• **What you are asked to do**:
Repeat the records below exactly as they appear, leaving out any pictures.

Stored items
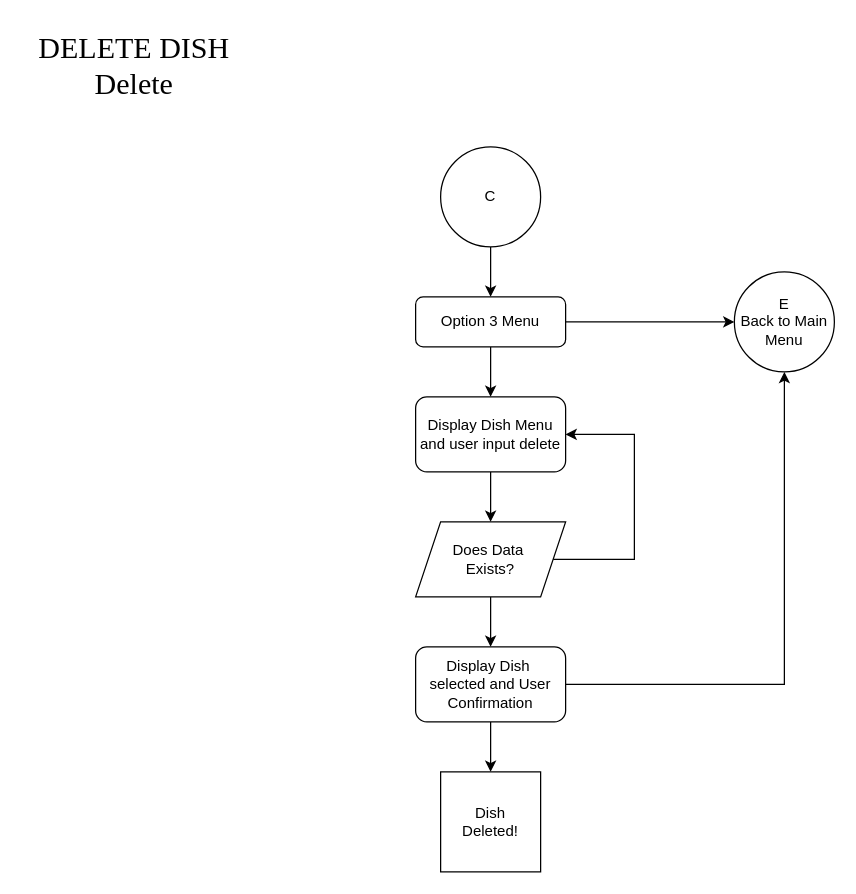
qemhal14/raamen_shop keeps this draw.io diagram as page "Page-4" (4 of 5) of Raamen_shop_flow.drawio. Above is the earlier version. Source tidied: cells renumbered, new cells numbered last; positions are measured from the earlier drawing's top-left corner, leaving out a move shared by most shapes. Both pictures are drawn from the tidied source at 125%, with x=0, y=0 at pixel (21, 21).
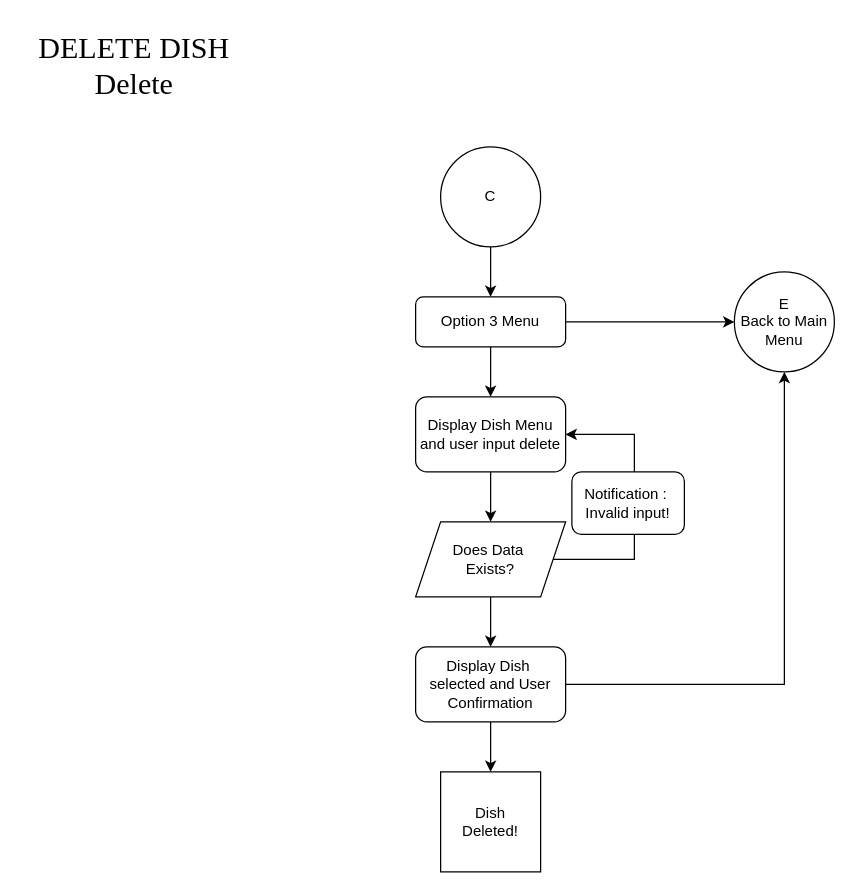
After the change.

What changed in the source:
```diff
@@
+    <mxCell id="18" value="Notification :&amp;nbsp;&lt;div&gt;Invalid input!&lt;/div&gt;" style="rounded=1;whiteSpace=wrap;html=1;" parent="1" vertex="1">
+      <mxGeometry x="440" y="360" width="90" height="50" as="geometry" />
+    </mxCell>
```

• **Reply**:
qemhal14/raamen_shop keeps this draw.io diagram as page "Page-4" (4 of 5) of Raamen_shop_flow.drawio. Above is the earlier version. Source tidied: cells renumbered, new cells numbered last; positions are measured from the earlier drawing's top-left corner, leaving out a move shared by most shapes. Both pictures are drawn from the tidied source at 125%, with x=0, y=0 at pixel (21, 21).
After the change.

What changed in the source:
```diff
@@
+    <mxCell id="18" value="Notification :&amp;nbsp;&lt;div&gt;Invalid input!&lt;/div&gt;" style="rounded=1;whiteSpace=wrap;html=1;" parent="1" vertex="1">
+      <mxGeometry x="440" y="360" width="90" height="50" as="geometry" />
+    </mxCell>
```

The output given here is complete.